  - and -

66% of US law firms reported a breach in 2016 (HelpNetSecurity, 6 July 2017) - The majority of US-based law firms are not only exposed in a wide variety of areas, but in many cases, unaware of intrusion attempts. These findings were based on Logicforce survey data from over 200 law firms, anonymous system monitoring data and results from their on-site assessments. Approximately 40% of law firms in the study underwent at least one client data security audit, and Logicforce predicts this will rise to 60% by the end of 2018. Key findings: (1) An average of 10,000 intrusions occur every day at law firms; (2) Both large and small firms are equally at risk of being hacked; (3) 95% of assessed law firms were not compliant with their own data security policies and 100% were not compliant with those of their clients; and (4) 40% of firms were breached without knowing it in 2016. top

  Digital field trip (InsideHigherEd, 28 June 2017) - For the 24 students in Virginia Miller’s Principles of Chemistry 1 class at Montgomery College last fall, almost every lesson featured a “trip” to a world-class museum. Miller transformed her traditional, face-to-face course through the use of an expansive digital collection from the Smithsonian Institution in Washington, D.C. “It almost looks like a digital museum exhibit,” the associate professor said of the five “collections” of chemistry-related space imagery that she curated from Smithsonian’s online archives and turned into homework assignments for her students. “These objects jump out at you. You think, ‘Let me click on this; this looks worth exploring.’ … [Students] enjoyed the visual nature of it.” Miller is one of approximately a dozen faculty members and instructors from the suburban Washington, D.C. community college who are using the Smithsonian’s 19-month-old digital Learning Lab to enhance classes they have taught, lecture- or lab-style, for years. The lab features exhibits, documents, videos, blogs, podcasts and photographs from the Smithsonian’s collections. Miller and her colleagues, who are participating in beta testing of the Learning Lab along with a group of high school teachers, teach science, math, nutrition, journalism, art history, music, mythology, developmental English and other subjects. They were tasked with centering at least one assignment on Smithsonian research or exhibits available through the digital lab relevant to classroom lessons. top

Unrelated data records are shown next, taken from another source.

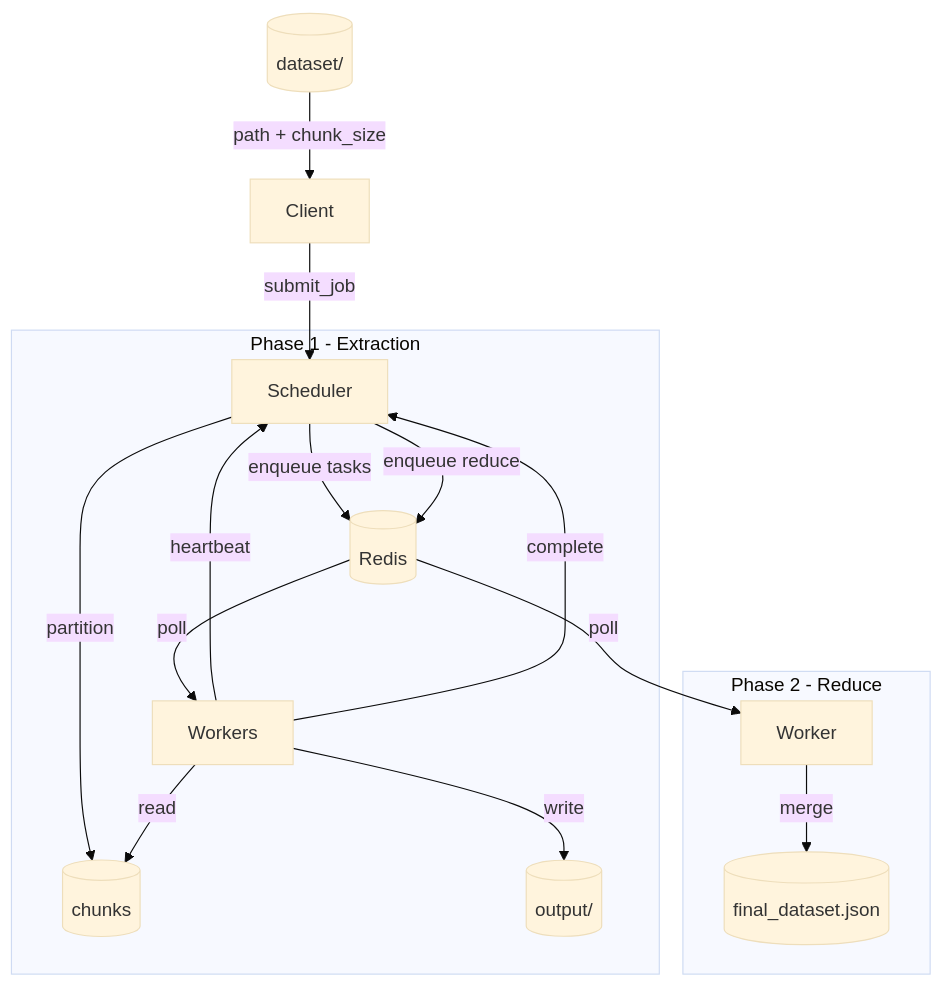
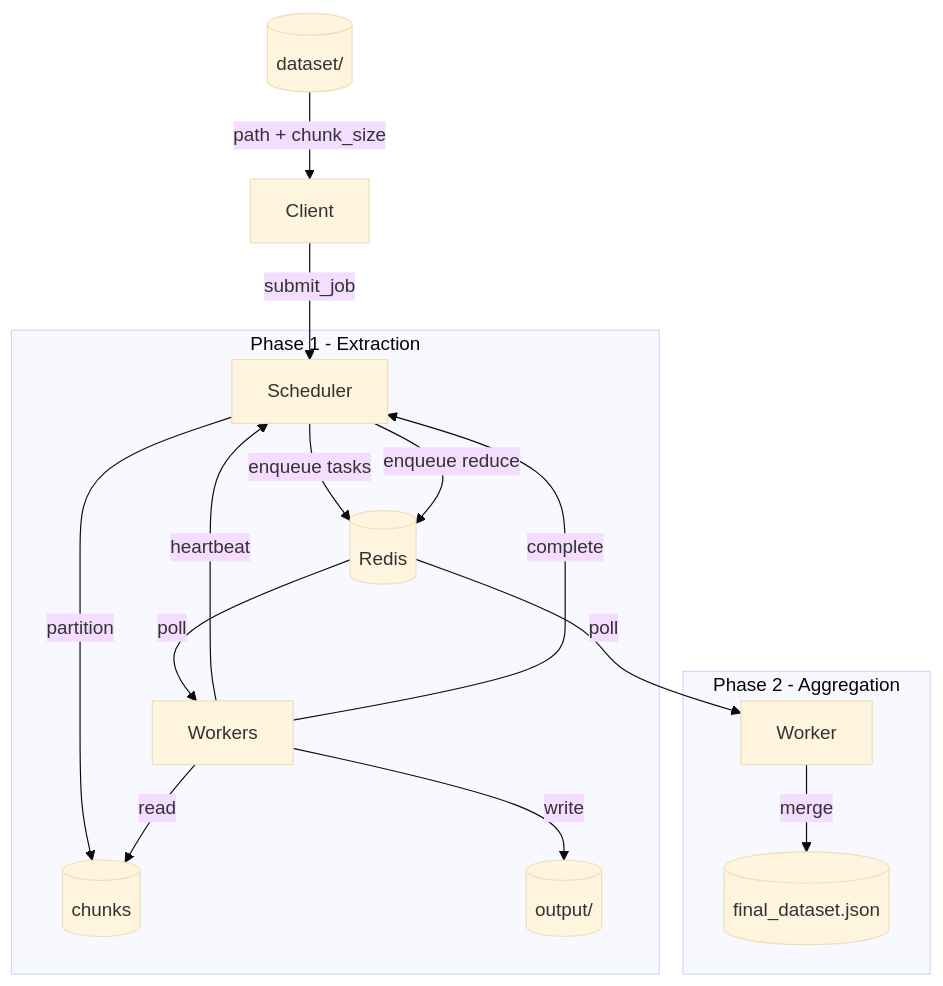
One commit to flsoares8/pollution-map changed the diagram in docs/architecture.md. Above: the diagram before and after it, drawn with Mermaid (base theme).

Commit message:
Rename phase 2

````diff
--- a/docs/architecture.md
+++ b/docs/architecture.md
@@ -88,21 +88,21 @@
 ```mermaid
 flowchart TD
     Dataset[(dataset/)] -->|path + chunk_size| Client
     Client -->|submit_job| Scheduler
     Scheduler -->|partition| Chunks[(chunks)]
 
     subgraph Phase 1 - Extraction
         Scheduler -->|enqueue tasks| Redis[(Redis)]
         Redis -->|poll| Workers[Workers]
         Workers -->|read| Chunks
         Workers -->|write| Output[(output/)]
         Workers -->|heartbeat| Scheduler
         Workers -->|complete| Scheduler
     end
 
-    subgraph Phase 2 - Reduce
+    subgraph Phase 2 - Aggregation
         Scheduler -->|enqueue reduce| Redis
         Redis -->|poll| Reducer[Worker]
         Reducer -->|merge| FinalDataset[(final_dataset.json)]
     end
 ```
````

Google’s DeepMind and UK hospitals made illegal deal for health data, says watchdog (The Verge, 3 July 2017) - A deal between UK hospitals and Google’s AI subsidiary DeepMind “failed to comply with data protection law,” according to the UK’s data watchdog. The Information Commissioner’s Office (ICO) made its ruling today after a year-long investigation into the agreement, which saw DeepMind process 1.6 million patient records belonging to UK citizens for the Royal Free Trust - a group of three London hospitals. The deal was originally struck in 2015, and has since been superseded by a new agreement. At the time, DeepMind and the Royal Free said the data was being shared to develop an app named Streams, which would alert doctors if patients were at risk from a condition called acute kidney injury. An investigation by the New Scientist revealed that the terms of the agreement were more broad than hand been originally implied. DeepMind has since made new deals to deploy Streams in other UK hospitals. top

Supreme Court unanimously overturns North Carolina’s ban on social-media use by sex offenders (David Post/WaPo, 3 July 2017) - A few weeks ago, the Supreme Court released its opinion in Packingham v. North Carolina , holding 8-0 that a North Carolina law prohibiting previously convicted sex offenders from accessing or using “social networking” websites violates the First Amendment. The law in question made it a felony for a registered sex offender “to access a commercial social networking Web site* where the sex offender knows that the site permits minor children to become members or to create or maintain personal Web pages.” The statute was purportedly designed to prevent ex-offenders from “gathering information about minors on the Internet” and using that information to make inappropriate or unlawful contact with them. All eight Justices agreed (with us) that the statute was not sufficiently “narrowly tailored” to serve that purpose. It wasn’t even a close call. The court (Justice Anthony M. Kennedy writing for himself and Justices Ruth Bader Ginsburg, Stephen G. Breyer, Elena Kagan and Sonia Sotomayor, with Justice Samuel A. Alito Jr. concurring joined by Chief Justice John G. Roberts Jr. and Justice Clarence Thomas) described the statutory prohibition as “unprecedented in the scope of First Amendment speech it burdens.”: [S]ocial media users employ these websites to engage in a wide array of protected First Amendment activity on topics “as diverse as human thought.” … Social media allows users to gain access to information and communicate with one another about it on any subject that might come to mind. By prohibiting sex offenders from using those websites, North Carolina with one broad stroke bars access to what for many are the principal sources for knowing current events, checking ads for employment, speaking and listening in the modern public square, and otherwise exploring the vast realms of human thought and knowledge. These websites can provide perhaps the most powerful mechanisms available to a private citizen to make his or her voice heard. They allow a person with an Internet connection to “become a town crier with a voice that resonates farther than it could from any soapbox.” … [T]o foreclose access to social media altogether is to prevent the user from engaging in the legitimate exercise of First Amendment rights. [ Polley : Sweeping and important language.] top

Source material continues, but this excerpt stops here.